**What to do:** How many lines of the records below contain the word "return"? Answer with the number alone.

**The input:**
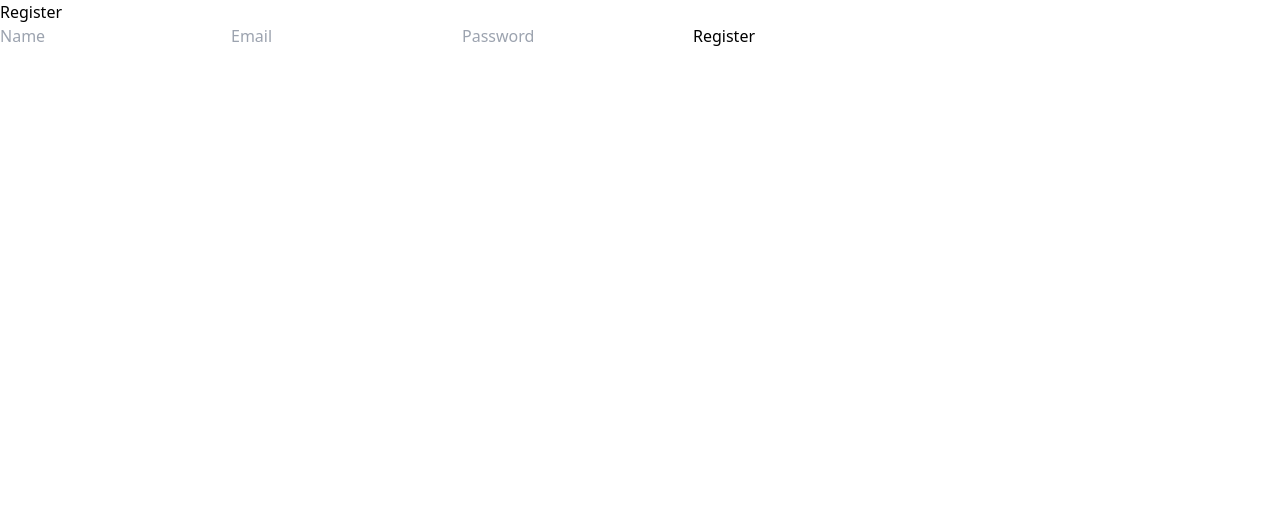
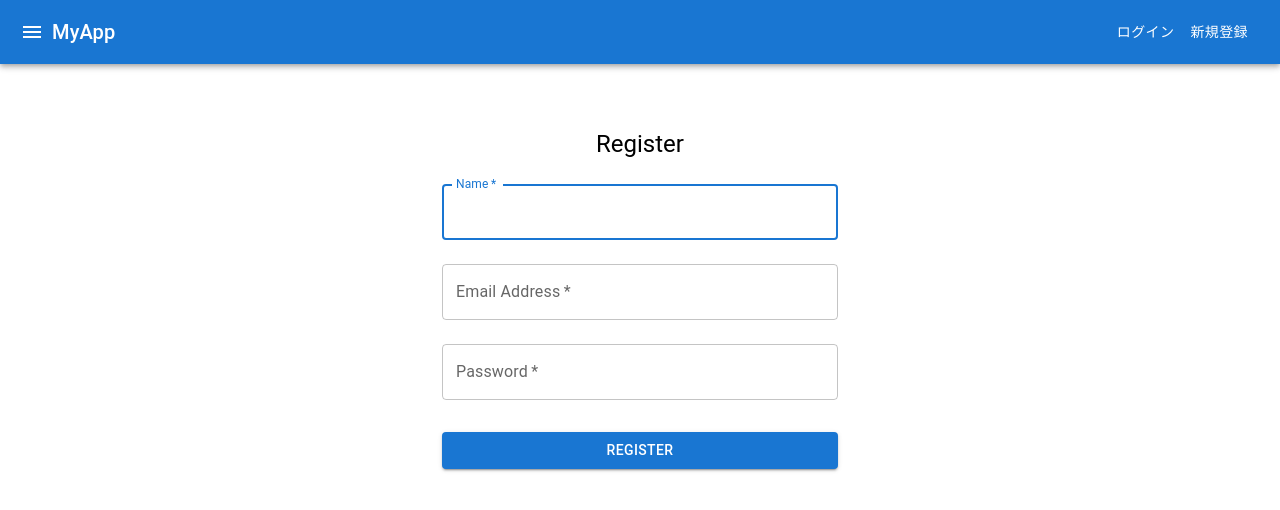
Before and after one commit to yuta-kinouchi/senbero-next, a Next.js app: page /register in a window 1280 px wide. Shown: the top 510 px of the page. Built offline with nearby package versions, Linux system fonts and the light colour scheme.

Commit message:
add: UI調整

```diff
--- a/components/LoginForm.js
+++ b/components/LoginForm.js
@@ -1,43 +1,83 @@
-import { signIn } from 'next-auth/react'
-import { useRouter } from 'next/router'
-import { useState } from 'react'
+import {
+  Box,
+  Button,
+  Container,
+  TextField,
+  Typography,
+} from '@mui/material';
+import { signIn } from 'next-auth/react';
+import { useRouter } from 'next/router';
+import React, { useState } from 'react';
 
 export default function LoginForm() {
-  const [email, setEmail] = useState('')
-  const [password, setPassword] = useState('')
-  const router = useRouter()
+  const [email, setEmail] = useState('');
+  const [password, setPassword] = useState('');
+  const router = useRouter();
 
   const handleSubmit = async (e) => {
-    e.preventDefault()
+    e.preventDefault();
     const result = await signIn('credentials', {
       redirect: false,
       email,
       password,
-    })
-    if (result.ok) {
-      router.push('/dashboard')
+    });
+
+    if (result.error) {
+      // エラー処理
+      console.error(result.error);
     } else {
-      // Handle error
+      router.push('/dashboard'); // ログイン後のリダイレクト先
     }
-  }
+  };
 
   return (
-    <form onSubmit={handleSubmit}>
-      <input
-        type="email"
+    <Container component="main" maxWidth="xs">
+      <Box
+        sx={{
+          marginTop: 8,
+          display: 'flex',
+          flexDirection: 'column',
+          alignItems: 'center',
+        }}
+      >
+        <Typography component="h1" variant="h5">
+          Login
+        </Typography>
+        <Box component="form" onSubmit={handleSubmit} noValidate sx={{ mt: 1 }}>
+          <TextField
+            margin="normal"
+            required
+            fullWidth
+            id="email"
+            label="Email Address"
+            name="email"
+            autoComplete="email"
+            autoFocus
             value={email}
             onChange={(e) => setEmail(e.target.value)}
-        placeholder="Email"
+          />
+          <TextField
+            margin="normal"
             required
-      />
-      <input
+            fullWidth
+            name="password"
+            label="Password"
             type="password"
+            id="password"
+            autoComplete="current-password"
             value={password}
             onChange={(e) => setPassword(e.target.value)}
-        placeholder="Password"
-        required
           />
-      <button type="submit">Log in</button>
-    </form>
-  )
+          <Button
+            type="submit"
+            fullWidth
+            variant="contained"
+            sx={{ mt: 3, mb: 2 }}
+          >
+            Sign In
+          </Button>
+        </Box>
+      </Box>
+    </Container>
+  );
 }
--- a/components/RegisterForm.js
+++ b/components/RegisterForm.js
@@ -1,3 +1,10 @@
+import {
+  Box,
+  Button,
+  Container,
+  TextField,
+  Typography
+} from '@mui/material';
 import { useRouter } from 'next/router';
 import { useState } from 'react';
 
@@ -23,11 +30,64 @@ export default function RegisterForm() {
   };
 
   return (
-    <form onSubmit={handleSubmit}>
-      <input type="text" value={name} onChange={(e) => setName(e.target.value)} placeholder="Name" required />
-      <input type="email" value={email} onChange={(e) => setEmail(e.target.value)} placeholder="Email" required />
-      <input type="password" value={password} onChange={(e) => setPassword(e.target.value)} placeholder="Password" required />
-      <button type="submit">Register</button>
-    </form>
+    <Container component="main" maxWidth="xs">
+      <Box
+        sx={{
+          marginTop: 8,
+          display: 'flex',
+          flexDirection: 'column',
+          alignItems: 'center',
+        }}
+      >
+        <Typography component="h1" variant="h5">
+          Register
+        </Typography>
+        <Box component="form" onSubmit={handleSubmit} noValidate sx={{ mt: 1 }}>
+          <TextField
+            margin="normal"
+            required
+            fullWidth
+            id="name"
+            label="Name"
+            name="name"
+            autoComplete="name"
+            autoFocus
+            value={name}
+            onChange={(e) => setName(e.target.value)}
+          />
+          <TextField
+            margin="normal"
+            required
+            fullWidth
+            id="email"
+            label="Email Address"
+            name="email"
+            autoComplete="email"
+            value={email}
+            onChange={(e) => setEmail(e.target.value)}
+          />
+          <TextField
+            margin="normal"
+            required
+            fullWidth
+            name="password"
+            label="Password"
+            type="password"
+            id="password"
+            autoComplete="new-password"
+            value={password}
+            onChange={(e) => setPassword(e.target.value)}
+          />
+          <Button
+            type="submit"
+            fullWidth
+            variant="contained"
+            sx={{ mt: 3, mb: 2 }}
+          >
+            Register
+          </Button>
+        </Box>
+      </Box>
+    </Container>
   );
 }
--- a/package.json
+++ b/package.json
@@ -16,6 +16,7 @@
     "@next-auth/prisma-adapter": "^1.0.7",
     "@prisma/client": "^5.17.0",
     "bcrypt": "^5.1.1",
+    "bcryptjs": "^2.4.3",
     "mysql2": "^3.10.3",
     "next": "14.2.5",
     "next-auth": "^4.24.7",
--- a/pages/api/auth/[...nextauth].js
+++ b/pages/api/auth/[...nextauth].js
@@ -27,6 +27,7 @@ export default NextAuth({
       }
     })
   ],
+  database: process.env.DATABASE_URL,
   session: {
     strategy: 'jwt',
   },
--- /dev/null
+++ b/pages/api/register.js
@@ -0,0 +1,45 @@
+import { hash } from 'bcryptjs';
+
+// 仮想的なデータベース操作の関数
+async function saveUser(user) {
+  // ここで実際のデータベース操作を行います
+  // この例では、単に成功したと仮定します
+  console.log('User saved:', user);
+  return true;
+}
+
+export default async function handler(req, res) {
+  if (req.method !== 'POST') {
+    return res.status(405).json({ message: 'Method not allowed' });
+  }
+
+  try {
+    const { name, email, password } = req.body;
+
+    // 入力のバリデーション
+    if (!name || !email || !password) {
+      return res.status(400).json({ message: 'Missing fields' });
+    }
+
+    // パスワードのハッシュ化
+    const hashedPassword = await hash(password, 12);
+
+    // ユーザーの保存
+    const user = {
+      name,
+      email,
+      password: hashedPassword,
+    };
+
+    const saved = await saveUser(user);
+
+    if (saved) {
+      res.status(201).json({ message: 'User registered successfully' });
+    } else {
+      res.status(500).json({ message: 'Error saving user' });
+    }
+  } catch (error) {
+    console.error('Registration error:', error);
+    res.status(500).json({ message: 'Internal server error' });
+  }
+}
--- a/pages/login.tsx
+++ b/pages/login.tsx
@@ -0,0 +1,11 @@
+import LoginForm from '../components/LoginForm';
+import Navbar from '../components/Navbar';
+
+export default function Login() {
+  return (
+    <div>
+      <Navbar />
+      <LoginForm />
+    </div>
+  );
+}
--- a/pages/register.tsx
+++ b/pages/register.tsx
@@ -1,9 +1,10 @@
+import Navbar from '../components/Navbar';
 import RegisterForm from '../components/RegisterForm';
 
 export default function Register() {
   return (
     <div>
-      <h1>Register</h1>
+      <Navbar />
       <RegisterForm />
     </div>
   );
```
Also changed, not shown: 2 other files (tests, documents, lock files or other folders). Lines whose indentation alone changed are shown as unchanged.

**Answer for this exercise:** 7